Although the US election date of November 8th may feel like a critical date in the recent stock market surge, the fact is that this incredible bull market that began in 2009 has been running strong for over eight years. What the election brought was a new narrative focused on government policies, in the form of tax cuts, possible repatriation of overseas profits, infrastructure spending, and deregulation, all of which would boost economic activity, earnings growth, and therefore stock prices. The jump in expectations promptly showed up in several sentiment indicators and the market has propelled to new highs in the first quarter of 2017.
It appears that not much seems to faze the stock market these days. Political drama, presidential tweets, a stall in health care replacement, North Korea missile launches, Middle East turmoil, oil falling below $50 per barrel, European political uncertainty, higher bond yields, the Federal Reserve’s decision to raise its benchmark interest rate… None of these potential sources of uncertainty has been enough to turn the direction of the market. However, in the short-term, as the post-election euphoria begins to fade, we believe more volatility is likely to surface. Since these pro-business factors, which could have an impact on future GDP growth, all remain currently unresolved, any delays or modifications during the implementation process could produce short term market sell offs. Should volatility spike in the near-term, it will present opportunities to hedge exposure at the top and accumulate new positions at more attractive pricing.
Longer term, our outlook for the market remains favorable. A more stable financial outlook for global markets is one reason for such optimism. Compared to 2016, economic conditions among most of the world’s largest economies have improved, setting the stage for a favorable 2017 outlook. The benefits of reflation – rising wages, growth and inflation – are spreading around the world and around 75% of the world’s largest countries leading economic indicators are rising on a six-month basis, up from 40% one year ago. Furthermore, the Conference Board’s Index of Leading Economic Indicators recently hit a 10-year high in February. Historically, since 1975, once that milestone has been achieved, it has taken an average of six years before a recession starts. This is significant because over the past 30 years or so, we haven’t seen large corrections in global equities without a corresponding global recession. The latest data suggests we’re far from that.

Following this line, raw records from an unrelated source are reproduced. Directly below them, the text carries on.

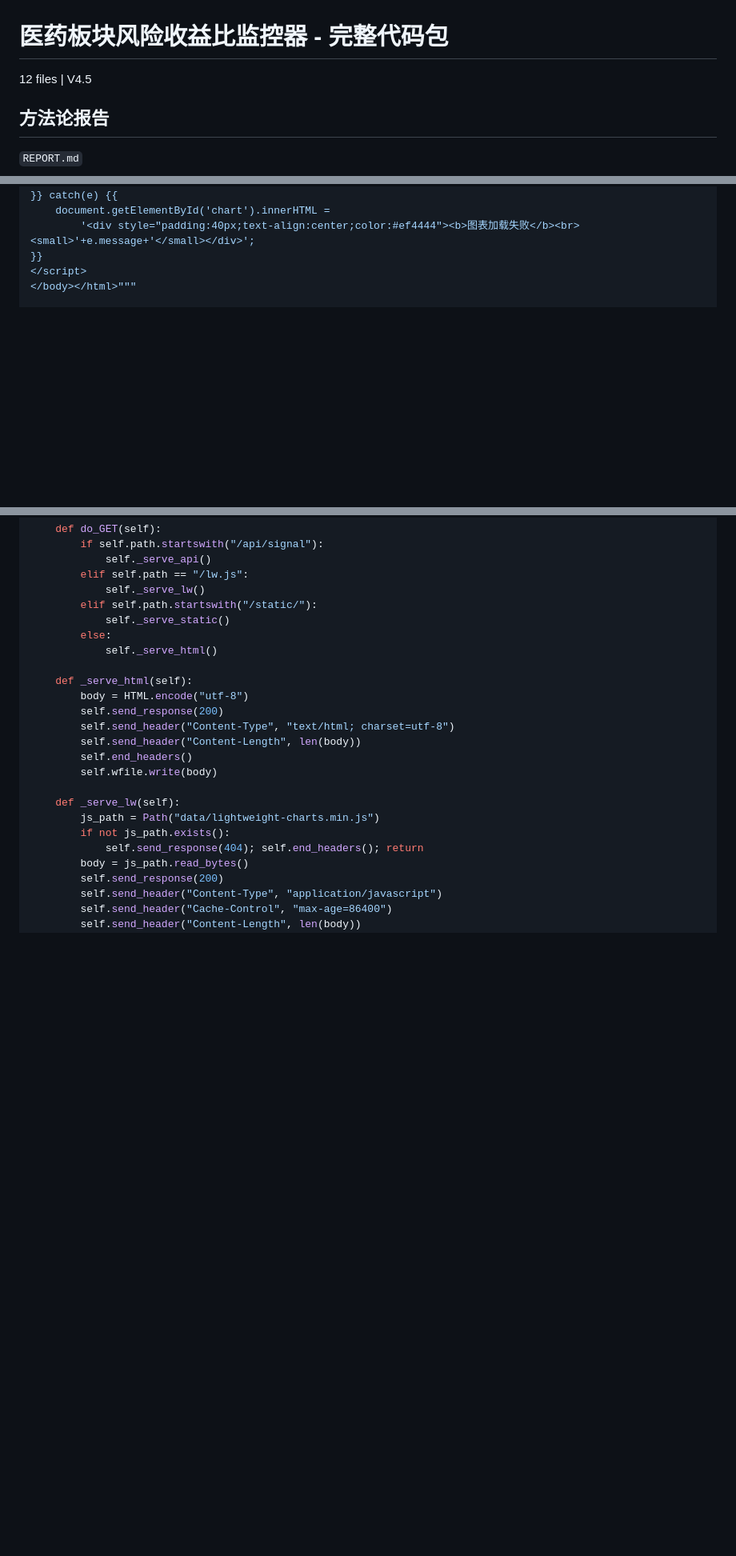
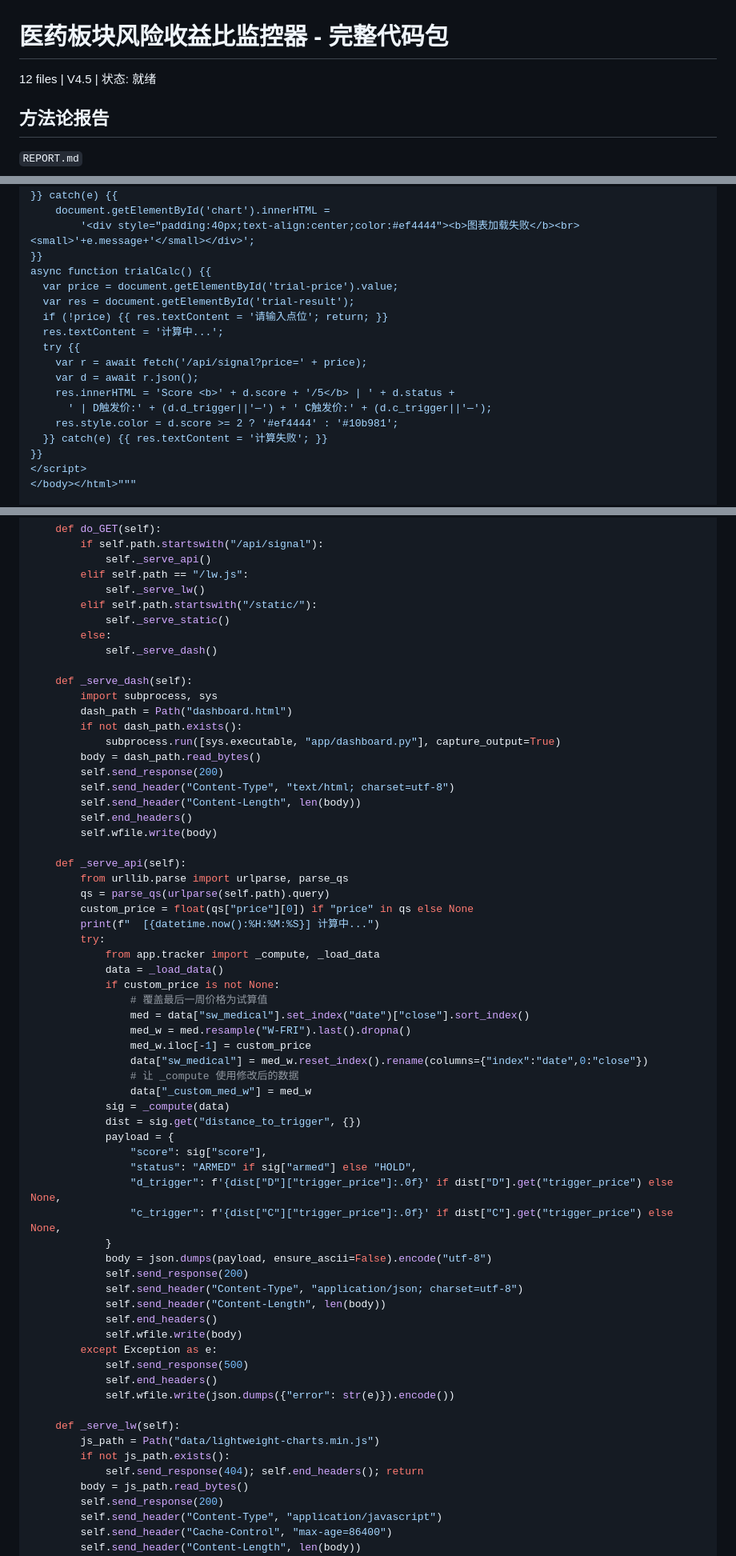
Before and after one commit to ytzmzmq/financial_analysis, a Markdown page: CODE_REVIEW.md, 3 parts joined by grey strips. Shown at 80% size. GitHub-like rendering; blank space fills up the shorter version.

Commit message:
V4.5 final: all docs synced, trial calc working, code clean

```diff
--- a/CODE_REVIEW.md
+++ b/CODE_REVIEW.md
@@ -1,6 +1,6 @@
 # 医药板块风险收益比监控器 - 完整代码包
 
-12 files | V4.5
+12 files | V4.5 | 状态: 就绪
 
 ## 方法论报告
 `REPORT.md`
@@ -2335,6 +2339,19 @@ try {{
     document.getElementById('chart').innerHTML =
         '<div style="padding:40px;text-align:center;color:#ef4444"><b>图表加载失败</b><br><small>'+e.message+'</small></div>';
 }}
+async function trialCalc() {{
+  var price = document.getElementById('trial-price').value;
+  var res = document.getElementById('trial-result');
+  if (!price) {{ res.textContent = '请输入点位'; return; }}
+  res.textContent = '计算中...';
+  try {{
+    var r = await fetch('/api/signal?price=' + price);
+    var d = await r.json();
+    res.innerHTML = 'Score <b>' + d.score + '/5</b> | ' + d.status +
+      ' | D触发价:' + (d.d_trigger||'—') + ' C触发价:' + (d.c_trigger||'—');
+    res.style.color = d.score >= 2 ? '#ef4444' : '#10b981';
+  }} catch(e) {{ res.textContent = '计算失败'; }}
+}}
 </script>
 </body></html>"""
 
@@ -3021,15 +3038,54 @@ class Handler(BaseHTTPRequestHandler):
         elif self.path.startswith("/static/"):
             self._serve_static()
         else:
-            self._serve_html()
-
-    def _serve_html(self):
-        body = HTML.encode("utf-8")
+            self._serve_dash()
+
+    def _serve_dash(self):
+        import subprocess, sys
+        dash_path = Path("dashboard.html")
+        if not dash_path.exists():
+            subprocess.run([sys.executable, "app/dashboard.py"], capture_output=True)
+        body = dash_path.read_bytes()
         self.send_response(200)
         self.send_header("Content-Type", "text/html; charset=utf-8")
         self.send_header("Content-Length", len(body))
         self.end_headers()
         self.wfile.write(body)
+
+    def _serve_api(self):
+        from urllib.parse import urlparse, parse_qs
+        qs = parse_qs(urlparse(self.path).query)
+        custom_price = float(qs["price"][0]) if "price" in qs else None
+        print(f"  [{datetime.now():%H:%M:%S}] 计算中...")
+        try:
+            from app.tracker import _compute, _load_data
+            data = _load_data()
+            if custom_price is not None:
+                # 覆盖最后一周价格为试算值
+                med = data["sw_medical"].set_index("date")["close"].sort_index()
+                med_w = med.resample("W-FRI").last().dropna()
+                med_w.iloc[-1] = custom_price
+                data["sw_medical"] = med_w.reset_index().rename(columns={"index":"date",0:"close"})
+                # 让 _compute 使用修改后的数据
+                data["_custom_med_w"] = med_w
+            sig = _compute(data)
+            dist = sig.get("distance_to_trigger", {})
+            payload = {
+                "score": sig["score"],
+                "status": "ARMED" if sig["armed"] else "HOLD",
+                "d_trigger": f'{dist["D"]["trigger_price"]:.0f}' if dist["D"].get("trigger_price") else None,
+                "c_trigger": f'{dist["C"]["trigger_price"]:.0f}' if dist["C"].get("trigger_price") else None,
+            }
+            body = json.dumps(payload, ensure_ascii=False).encode("utf-8")
+            self.send_response(200)
+            self.send_header("Content-Type", "application/json; charset=utf-8")
+            self.send_header("Content-Length", len(body))
+            self.end_headers()
+            self.wfile.write(body)
+        except Exception as e:
+            self.send_response(500)
+            self.end_headers()
+            self.wfile.write(json.dumps({"error": str(e)}).encode())
 
     def _serve_lw(self):
         js_path = Path("data/lightweight-charts.min.js")
```
Also changed, not shown: other parts of CODE_REVIEW.md (+17 -13 lines).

For those concerned about high valuations present in the overall stock market, we are aware that current levels are elevated but believe certain underlying factors make a case that the market is still fairly valued. Low interest rates and several potentially game changing political boosts provide catalysts to justify stock price increases moving forward. High ranking economists, such as former Fed chairman Alan Greenspan, have argued that the stock price surge of late has been largely fueled by the potential reduction of overextended regulation that restricts economic growth. The greatest example of massive regulation under review is Dodd-Frank, the 2010 law crafted in response to the financial crisis that introduced higher “rainy day” capital requirements. With the Treasury and other financial regulators currently in thorough evaluation of banking and consumer financial rules, any removal of unduly repressive directives may promote immediate economic benefits to the bottom line for corporations and their customers. Although there is still lack of clarity on what future tax policy will be, investors should view lower corporate taxes and a potential for companies to bring back overseas assets without a huge tax impact as a reason to bid market prices higher. Accretive tax savings would allow corporations to pay shareholder dividends, buyback stock, and fund merger and acquisition activity. Additionally, it could stimulate domestic investment and production, and lead to faster productivity growth. Similarly, we believe that a fiscal stimulus package based on infrastructure will eventually pass, but it will take some time and may be moderated in scope. Of course, active management of your investment portfolio is hugely beneficial in navigating the timing and likelihood of such material events, and assessing the investment implications toward publicly traded companies.
The maturing economic cycle is another reason for active equity management to be a part of your investment strategy. As tailwinds from monetary policy fade, equity markets should begin focusing more on company fundamentals such as earnings quality and specific valuation metrics. We believe this will increase dispersion between individual securities, which should benefit stock selection and active management. Even as broad market indices have grown, a recent pullback under the surface occurred among individual securities, potentially setting the stage for the next move higher in select stocks. Thus, it is very important to leverage these opportunities through a selective active investment strategy.
Moving forward, we are bullish but would not be surprised by an increase in volatility or minor pullback in the markets. Our view is that a pattern of two-steps-forward, half-a-step-back is healthier than if the market had maintained its melt-up status. Therefore, while the markets may be susceptible to short-term swings based on policy implementation or lack thereof, we would view any short-term market corrections as a favorable development, especially if it results in a reduction of investor complacency. A prudently constructed stock portfolio built for growth, while maintaining confidence that the US economy will continue to innovate, thrive, and lead over the long-term, is a winning formula. Said well by Warren Buffet, “American business – and consequently a basket of stocks – is virtually certain to be worth far more in the years ahead.” Actively picking those stocks that will give you the return on investment to live your ideal life will continue to be our calling.